Further down, I come across a brown-feathered, shy beauty. She is next winter’s audience and judge for the little performer’s song and dance act. She trails her long, downwardly pointing tail with such grace that I stop to watch. She knows that I am here, but doesn’t mind as long as I keep my distance, and the peace of the forest. There is so much power in the great feet of this delicate-looking brown ballet dancer! She rakes the leaf litter with determined sweeps, then swoops to peck at some delicacy before moving on.
I move on too, softly so I don’t disturb her. The rocks are more numerous now, and larger, and here is what I have been seeking, a steep, rocky gully descending sharply, a wrinkle in the mountain’s skin.

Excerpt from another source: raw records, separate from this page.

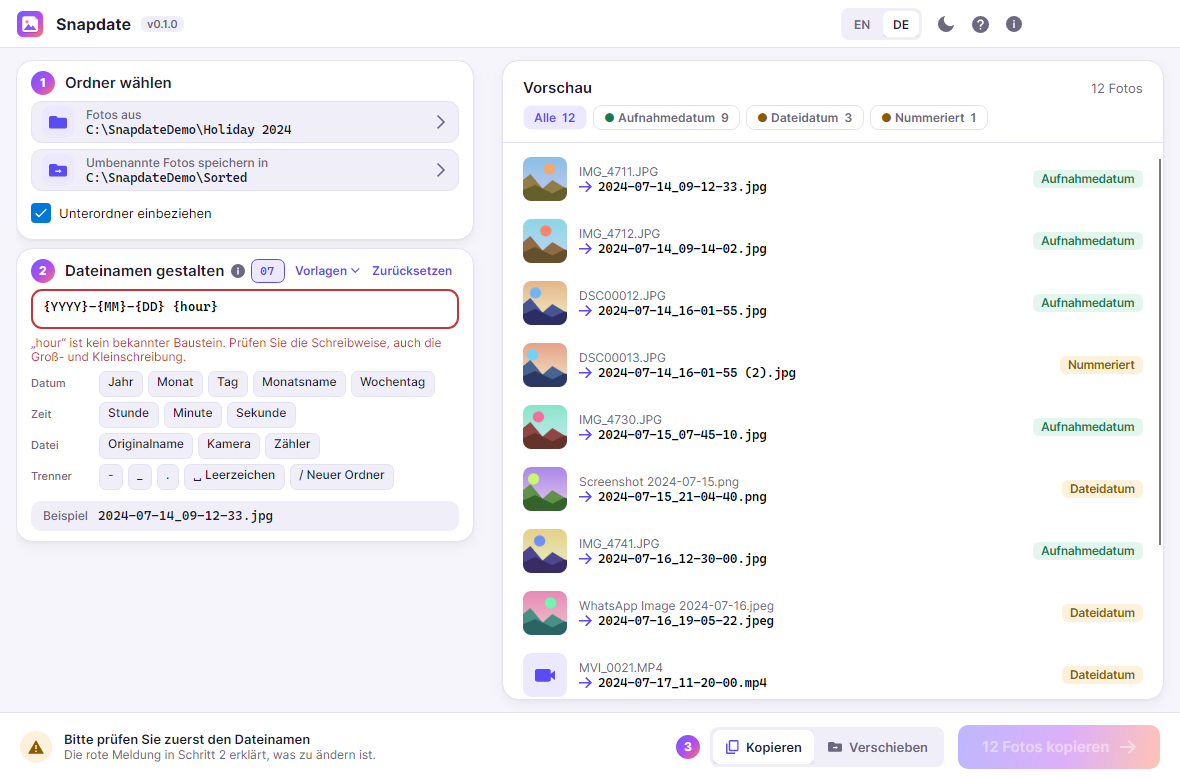
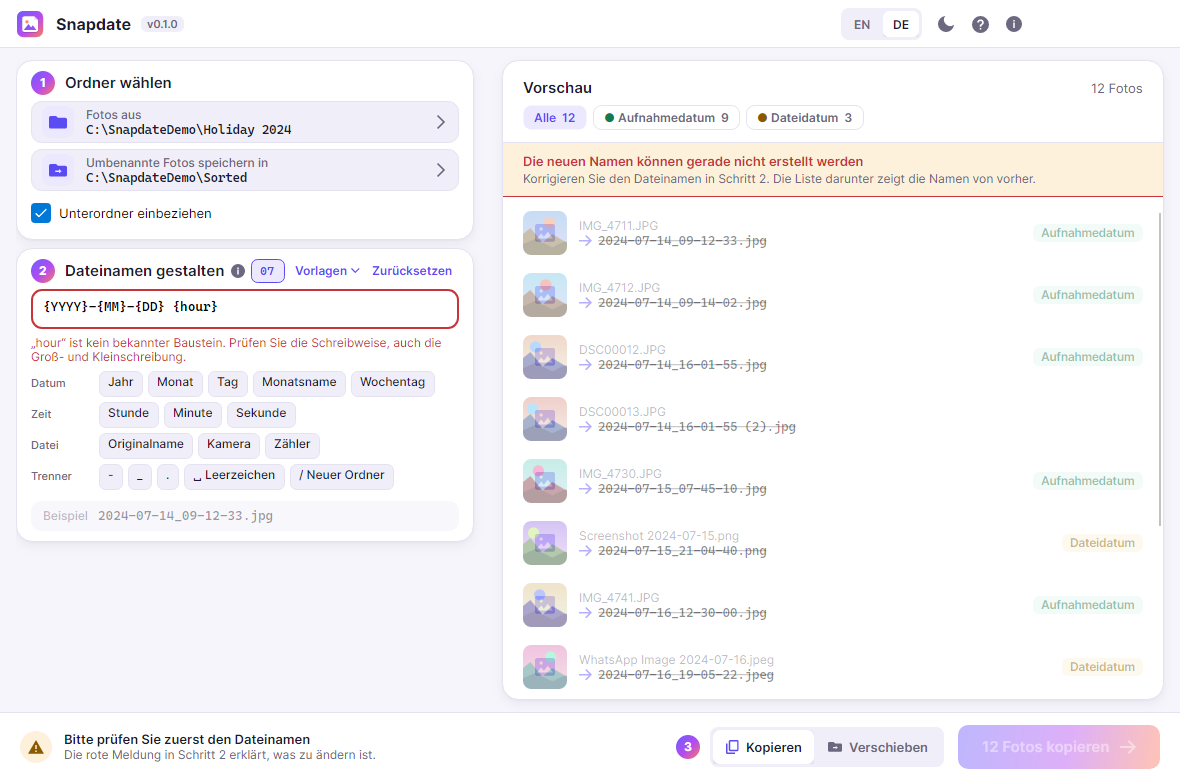
fix(preview): mark the preview as outdated while the pattern is invalid (#9)
Dim the list, strike through the stale names and show a red note while the
file name pattern cannot be built; hide the Numbered tab until it is valid
again. Documentation screenshots show the new state.

diff --git a/tests/Snapdate.App.Tests/Headless/MainWindowTests.cs b/tests/Snapdate.App.Tests/Headless/MainWindowTests.cs
@@ -22,6 +22,9 @@ public sealed class MainWindowTests(HeadlessSession headless)
             .Where(t => t.Length > 0)
             .ToList();
 
+    private static bool IsShown(Window window, string text) =>
+        window.GetLogicalDescendants().OfType<TextBlock>().Any(t => t.Text == text && t.IsEffectivelyVisible);
+
     private Task RunOnUi(Action action) =>
         headless.Session.Dispatch(action, TestContext.Current.CancellationToken);
 
@@ -103,6 +106,128 @@ public sealed class MainWindowTests(HeadlessSession headless)
         vm.ToggleThemeCommand.Execute(null);
 
         Assert.Equal(1, services.Theme.Toggles);
+    });
+
+    [Fact]
+    public Task Invalid_pattern_marks_the_preview_stale_until_the_pattern_is_valid_again() => RunOnUi(async () =>
+    {
+        using var temp = new TempFolder();
+        temp.Photo("camera/a.jpg", new DateTime(2024, 7, 14, 15, 32, 8));
+        temp.Photo("camera/b.png", new DateTime(2024, 7, 15, 8, 0, 0));
+        var target = temp.Combine("sorted");
+        Directory.CreateDirectory(target);
+        var vm = new TestServices().CreateViewModel();
+        vm.SourceFolder = temp.Combine("camera");
+        await vm.ScanCompletion;
+        vm.TargetFolder = target;
+        vm.Pattern.Text = "{YYYY}-{MM}-{DD}";
+        Assert.False(vm.IsPreviewStale);
+        Assert.Equal("2024-07-14.jpg", vm.VisibleItems[0].NewName);
+
+        vm.Pattern.Text = "{YYYY}-{nope}";
+
+        Assert.True(vm.IsPreviewStale);
+        Assert.True(vm.ShowList, "The list stays so the user keeps orientation.");
+        Assert.Equal(2, vm.CountAll);
+        Assert.False(vm.CanRun);
+
+        vm.Pattern.Text = "{YYYY}{MM}{DD}";
+
+        Assert.False(vm.IsPreviewStale);
+        Assert.Equal("20240714.jpg", vm.VisibleItems[0].NewName);
+        Assert.True(vm.CanRun);
+    });
+
+    [Fact]
+    public Task Stale_preview_shows_a_hint_and_drops_the_numbered_filter() => RunOnUi(async () =>
+    {
+        using var temp = new TempFolder();
+        temp.Photo("camera/a.jpg", new DateTime(2024, 7, 14, 15, 32, 8));
+        var vm = new TestServices().CreateViewModel();
+        vm.SourceFolder = temp.Combine("camera");
+        await vm.ScanCompletion;
+        vm.TargetFolder = temp.Combine("sorted");
+        vm.Filter = PreviewFilter.Renamed;
+        var window = new MainWindow { DataContext = vm };
+        window.Show();
+
+        vm.Pattern.Text = "{YYYY}-{nope}";
+        Dispatcher.UIThread.RunJobs();
+
+        Assert.Equal(PreviewFilter.All, vm.Filter);
+        Assert.Contains(vm.L.PreviewStaleTitle, VisibleTexts(window));
+        Assert.Contains(vm.L.PreviewStaleBody, VisibleTexts(window));
+
+        vm.Pattern.Text = "{YYYY}";
+        Dispatcher.UIThread.RunJobs();
+
+        Assert.False(IsShown(window, vm.L.PreviewStaleTitle));
+        window.Close();
+    });
+
+    [Fact]
+    public Task Stale_preview_follows_a_folder_change_and_empties_when_there_is_nothing_to_show() => RunOnUi(async () =>
+    {
+        using var temp = new TempFolder();
+        temp.Photo("one/a.jpg", new DateTime(2024, 7, 14, 15, 32, 8));
+        temp.Photo("two/b.jpg", new DateTime(2023, 1, 2, 3, 4, 5));
+        Directory.CreateDirectory(temp.Combine("empty"));
+        var vm = new TestServices().CreateViewModel();
+        vm.SourceFolder = temp.Combine("one");
+        await vm.ScanCompletion;
+        vm.TargetFolder = temp.Combine("sorted");
+        vm.Pattern.Text = "{YYYY}";
+        vm.Pattern.Text = "{YYYY}-{nope}";
+
+        vm.SourceFolder = temp.Combine("two");
+        await vm.ScanCompletion;
+
+        Assert.True(vm.IsPreviewStale);
+        Assert.Equal("2023.jpg", vm.VisibleItems.Single().NewName);
+
+        vm.SourceFolder = temp.Combine("empty");
+        await vm.ScanCompletion;
+
+        Assert.Empty(vm.VisibleItems);
+        Assert.Equal(0, vm.CountAll);
+        Assert.False(vm.IsPreviewStale);
+    });
+
+    [Fact]
+    public Task Stale_preview_hides_the_numbered_badge_on_rows() => RunOnUi(async () =>
+    {
+        using var temp = new TempFolder();
+        temp.Photo("one/a.jpg", new DateTime(2024, 7, 14, 15, 32, 8));
+        temp.Photo("one/b.jpg", new DateTime(2024, 7, 14, 15, 32, 8));
+        var vm = new TestServices().CreateViewModel();
+        vm.SourceFolder = temp.Combine("one");
+        await vm.ScanCompletion;
+        vm.TargetFolder = temp.Combine("sorted");
+        vm.Pattern.Text = "{YYYY}";
+        Assert.All(vm.VisibleItems, i => Assert.True(i.ShowBadge));
+
+        vm.Pattern.Text = "{nope}";
+
+        Assert.Contains(vm.VisibleItems, i => i.NewName.Contains("(2)"));
+        Assert.All(vm.VisibleItems, i => Assert.False(i.Badge == BadgeKind.Renamed && i.ShowBadge));
+    });
+
+    [Fact]
+    public Task Invalid_saved_pattern_at_startup_shows_a_stale_list_built_from_the_default_pattern() => RunOnUi(async () =>
+    {
+        using var temp = new TempFolder();
+        temp.Photo("one/a.jpg", new DateTime(2024, 7, 14, 15, 32, 8));
+        var services = new TestServices
+        {
+            Settings = new MemorySettings(new AppSettings { SourceFolder = temp.Combine("one"), Pattern = "{nope}" }),
+        };
+
+        var vm = services.CreateViewModel();
+        await vm.ScanCompletion;
+
+        Assert.True(vm.IsPreviewStale);
+        Assert.Equal("2024-07-14_15-32-08.jpg", vm.VisibleItems.Single().NewName);
+        Assert.False(vm.CanRun);
     });
 
     [Fact]

diff --git a/src/Snapdate.App/ViewModels/MainWindowViewModel.cs b/src/Snapdate.App/ViewModels/MainWindowViewModel.cs
@@ -8,6 +8,7 @@ using Snapdate.Application.Execution;
 using Snapdate.Application.Localization;
 using Snapdate.Application.Planning;
 using Snapdate.Application.Scanning;
+using Snapdate.Domain.Naming;
 using Snapdate.Domain.Planning;
 
 namespace Snapdate.App.ViewModels;
@@ -49,6 +50,7 @@ public sealed partial class MainWindowViewModel : ObservableObject
     private List<ScannedPhoto> _photos = [];
     private RenamePlan? _plan;
     private List<PreviewItemViewModel> _allItems = [];
+    private NamePattern? _lastValidPattern;
     private CancellationTokenSource? _scanCts;
     private CancellationTokenSource? _runCts;
     private ExecutionResult? _result;
@@ -193,6 +195,15 @@ public sealed partial class MainWindowViewModel : ObservableObject
     public bool ShowNoPhotos => SourceFolder is not null && Phase != Phase.Scanning && _photos.Count == 0;
 
     public bool ShowList => Phase != Phase.Scanning && _photos.Count > 0;
+
+    /// <summary>
+    /// True while the file name pattern is invalid: the list is kept (dimmed, so the user keeps their
+    /// orientation) but its "new names" come from the last valid pattern and must not look final.
+    /// </summary>
+    public bool IsPreviewStale => Pattern.HasError && ShowList;
+
+    /// <summary>Spoken text for the hint banner (screen readers read the Name of a live region).</summary>
+    public string PreviewStaleAnnouncement => $"{L.PreviewStaleTitle}. {L.PreviewStaleBody}";
 
     [ObservableProperty]
     public partial int ScanCount { get; private set; }
@@ -445,6 +456,7 @@ public sealed partial class MainWindowViewModel : ObservableObject
         OnPropertyChanged(nameof(TargetDisplay));
         OnPropertyChanged(nameof(ScanCountText));
         OnPropertyChanged(nameof(PhotosCountText));
+        OnPropertyChanged(nameof(PreviewStaleAnnouncement));
         OnPropertyChanged(nameof(AboutVersionText));
 
         if (Phase == Phase.Done && _result is not null)
@@ -588,20 +600,34 @@ public sealed partial class MainWindowViewModel : ObservableObject
         }
 
         var pattern = Pattern.Pattern;
-        if (pattern is not null && SourceFolder is not null && _photos.Count > 0)
+        if (pattern is not null)
+        {
+            _lastValidPattern = pattern;
+        }
+
+        // While the pattern is invalid the list is rebuilt from the last valid one (so it still matches the
+        // chosen folder) and the view dims it; see IsPreviewStale.
+        // With no earlier valid pattern (invalid pattern saved from a previous session) the default one is used.
+        var effective = pattern ?? _lastValidPattern ?? NamePattern.Default;
+        if (effective is not null && SourceFolder is not null && _photos.Count > 0)
         {
             var problem = FolderCheck.Check(_services.FileSystem, SourceFolder, TargetFolder, IncludeSubfolders);
             var target = problem == FolderProblem.None ? TargetFolder : null;
-            _plan = _planner.Build(_photos, pattern, L.Culture, SourceFolder, target, Mode);
-            _allItems = _plan.Items.Select(i => new PreviewItemViewModel(i, L, _services.Thumbnails)).ToList();
-            ExampleName = _allItems[0].NewName;
+            _plan = _planner.Build(_photos, effective, L.Culture, SourceFolder, target, Mode);
+            _allItems = _plan.Items.Select(i => new PreviewItemViewModel(i, L, _services.Thumbnails, hideNumbered: pattern is null)).ToList();
+            if (pattern is not null)
+            {
+                ExampleName = _allItems[0].NewName;
+            }
         }
         else
         {
+            // No folder or no photos: nothing to show, whatever the pattern says. Old rows are only kept
+            // (above) when the pattern alone is invalid.
             _plan = null;
+            _allItems = [];
             if (pattern is not null)
             {
-                _allItems = [];
                 ExampleName = pattern.Render(PatternBuilderViewModel.SampleFacts, L.Culture).Replace('/', '\\') + ".jpg";
             }
         }
@@ -610,6 +636,14 @@ public sealed partial class MainWindowViewModel : ObservableObject
         CountCamera = _allItems.Count(i => i.Item.Photo.Date.IsFromMetadata);
         CountFile = CountAll - CountCamera;
         CountRenamed = _allItems.Count(i => i.Item.WasRenamed);
+
+        // "Numbered" depends on the pattern (duplicates get (2), (3) ...), so it makes no claim while the
+        // pattern is invalid; camera/file date counts do not depend on it and stay.
+        if (Pattern.HasError && Filter == PreviewFilter.Renamed)
+        {
+            Filter = PreviewFilter.All;
+        }
+
         ApplyFilter();
         RefreshPreviewState();
         UpdateStatus();
@@ -630,6 +664,7 @@ public sealed partial class MainWindowViewModel : ObservableObject
         OnPropertyChanged(nameof(ShowScanning));
         OnPropertyChanged(nameof(ShowNoPhotos));
         OnPropertyChanged(nameof(ShowList));
+        OnPropertyChanged(nameof(IsPreviewStale));
     }
 
     private void UpdateStatus()

diff --git a/tools/Snapdate.AssetGen/ScreenshotRenderer.cs b/tools/Snapdate.AssetGen/ScreenshotRenderer.cs
@@ -99,6 +99,13 @@ internal static class ScreenshotRenderer
                         Wait(vm.ScanCompletion);
                         vm.TargetFolder = Path.Combine(DemoRoot, "Sorted");
                     });
+                    Shoot(dir, $"05-pattern-error-{suffix}", ci, thumbnails, vm =>
+                    {
+                        vm.SourceFolder = source;
+                        Wait(vm.ScanCompletion);
+                        vm.TargetFolder = Path.Combine(DemoRoot, "Sorted");
+                        vm.Pattern.Text = "{YYYY}-{MM}-{DD} {hour}";
+                    });
                 }
 
                 Avalonia.Application.Current!.RequestedThemeVariant = ThemeVariant.Light;
@@ -118,13 +125,6 @@ internal static class ScreenshotRenderer
                     Wait(vm.ScanCompletion);
                     vm.TargetFolder = target;
                     vm.Pattern.Text = "{YYYY}/{MM}/{YYYY}-{MM}-{DD} {name}";
-                });
-                Shoot(dir, "05-pattern-error-light", ci, thumbnails, vm =>
-                {
-                    vm.SourceFolder = source;
-                    Wait(vm.ScanCompletion);
-                    vm.TargetFolder = target;
-                    vm.Pattern.Text = "{YYYY}-{MM}-{DD} {hour}";
                 });
                 Shoot(dir, "06-move-light", ci, thumbnails, vm =>
                 {

diff --git a/src/Snapdate.App/ViewModels/PreviewItemViewModel.cs b/src/Snapdate.App/ViewModels/PreviewItemViewModel.cs
@@ -21,7 +21,7 @@ public sealed partial class PreviewItemViewModel : ObservableObject
     private readonly ThumbnailLoader? _thumbnails;
     private bool _thumbnailRequested;
 
-    public PreviewItemViewModel(RenameItem item, LocalizedStrings l, ThumbnailLoader? thumbnails)
+    public PreviewItemViewModel(RenameItem item, LocalizedStrings l, ThumbnailLoader? thumbnails, bool hideNumbered = false)
     {
         _thumbnails = thumbnails;
         Item = item;
@@ -41,7 +41,9 @@ public sealed partial class PreviewItemViewModel : ObservableObject
             _ => l.TipRenamed,
         };
         IsVideo = SupportedFormats.Videos.Contains(item.Photo.Extension);
-        Accessible = $"{OriginalName} → {NewName}, {BadgeText}";
+        // "Numbered" depends on the pattern; while it is invalid the row makes no such claim.
+        ShowBadge = !(hideNumbered && Badge == BadgeKind.Renamed);
+        Accessible = ShowBadge ? $"{OriginalName} → {NewName}, {BadgeText}" : $"{OriginalName} → {NewName}";
     }
 
     public RenameItem Item { get; }
@@ -55,6 +57,8 @@ public sealed partial class PreviewItemViewModel : ObservableObject
     public bool IsCameraBadge => Badge == BadgeKind.Camera;
 
     public bool IsWarningBadge => Badge != BadgeKind.Camera;
+
+    public bool ShowBadge { get; }
 
     public string BadgeText { get; }
 

diff --git a/src/Snapdate.App/Localization/LocalizedStrings.cs b/src/Snapdate.App/Localization/LocalizedStrings.cs
@@ -190,6 +190,10 @@ public sealed class LocalizedStrings(CultureInfo culture)
 
     public string ProblemPatternHint => Get(nameof(ProblemPatternHint));
 
+    public string PreviewStaleTitle => Get(nameof(PreviewStaleTitle));
+
+    public string PreviewStaleBody => Get(nameof(PreviewStaleBody));
+
     public string ProblemNoPhotos => Get(nameof(ProblemNoPhotos));
 
     public string StatusNothingChanged => Get(nameof(StatusNothingChanged));

diff --git a/CHANGELOG.md b/CHANGELOG.md
@@ -21,6 +21,7 @@ and this project adheres to [Semantic Versioning](https://semver.org/spec/v2.0.0
 - 📖 User guides in English and German with screenshots and diagrams.
 
 ### Fixed
+- 👀 While the file name pattern is invalid, the preview no longer keeps showing the previous names as if they were current: the list is dimmed with the new names struck through, a red note explains that the names can't be built right now, and the "Numbered" tab is hidden until the pattern is valid again (#9).
 - 🪟 The title bar now behaves like a normal Windows title bar: drag it to move the window, double-click to maximise or restore, and use snap layouts. The system window title no longer shows on top of the Snapdate logo.
 
 ### Security

diff --git a/docs/user-guide.de.md b/docs/user-guide.de.md
@@ -145,6 +145,13 @@ erklärt in einfachen Worten, was zu tun ist:
 
 ![Eine freundliche Fehlermeldung](images/de/05-pattern-error-light.png)
 
+Solange der Dateiname nicht verwendet werden kann, ist die Vorschau rechts
+abgeblendet, die neuen Namen sind durchgestrichen und ein roter Hinweis sagt,
+dass die Namen gerade nicht erstellt werden können. Die Liste bleibt stehen,
+damit Sie nicht den Überblick verlieren. Korrigieren Sie den Dateinamen, und
+die Vorschau aktualisiert sich von selbst. Der Knopf **Kopieren** bleibt bis
+dahin aus.
+
 ---
 
 ## 📋 5. Schritt 3 — Kopieren oder verschieben

diff --git a/docs/user-guide.en.md b/docs/user-guide.en.md
@@ -138,6 +138,11 @@ words what to fix:
 
 ![A friendly error message](images/en/05-pattern-error-light.png)
 
+While the file name can't be used, the preview on the right is dimmed, the new
+names are struck through and a red note says the names can't be built right now.
+The list stays so you don't lose your place. Fix the file name and the preview
+updates by itself. The **Copy** button stays off until then.
+
 ---
 
 ## 📋 5. Step 3 — Copy or move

Getting to the bottom is rockclimbing rather than walking, and now I am in a different world. This is the home of gray, coarse-featured megaliths who are neither born nor die, who fear no fire, but will slowly and gracefully wear into soil over the millennia. Quietly they contemplate the passage of time on a scale in which I am a mayfly. The ground underfoot is moist, and I am hopeful of finding that crystal-clear spring. The gully curves to the left, and then … and then there She is. The Queen of the Forest.
Compared to this living immensity, those blackened remains of the once-mature forest above died as mere babies. I am in a deep gully, might be 55 yards or so below the level where the nearest trees thrust themselves through the soil, and yet from above on the plateau this tree, this Tree, had been invisible, had blended into the canopy.
I know that the rough bark extends up for a quarter of the height. I look up, up, and by the trick of perspective and distance, my eyes betray me, and the smooth part seems far shorter than the brown texture of the lower stem. And the crown, that in truth must spread a hundred yards side to side, seems ridiculously small, as out of proportion and it is out of reach.
I approach the Queen, and now I appear to be in a room, a very special room, the Temple of the Forest. I am facing the trunk, forever rising. Not only is it in front of me, but also to the left and to the right, for I am between two buttresses, great tall wedges of brown solidity, the legs of the Tree that brace Her when the storms of winter strike. This is a sacred place. I can hardly breathe in wonder. The power and strength of this great Being enfold me. I am tiny, insignificant, but within me is the spark that allows me to pay homage.
On this eastern slope, standing in Her deep, damp gully, she has survived raging fire and battering storm. No logger hungry for timber could work here, even if he stumbled into this magical place and wished to desecrate it. Maybe, in times before mine, black sisters and brothers of my spirit knew of Her, and if they did, no doubt they revered Her as I do.
There is no freely flowing water here. I am glad. I would not wish the Queen to be disturbed by little Man’s noisy, smelly pumps. After an unmeasured stretch of peaceful eternity, I take my leave, and start the long ascent.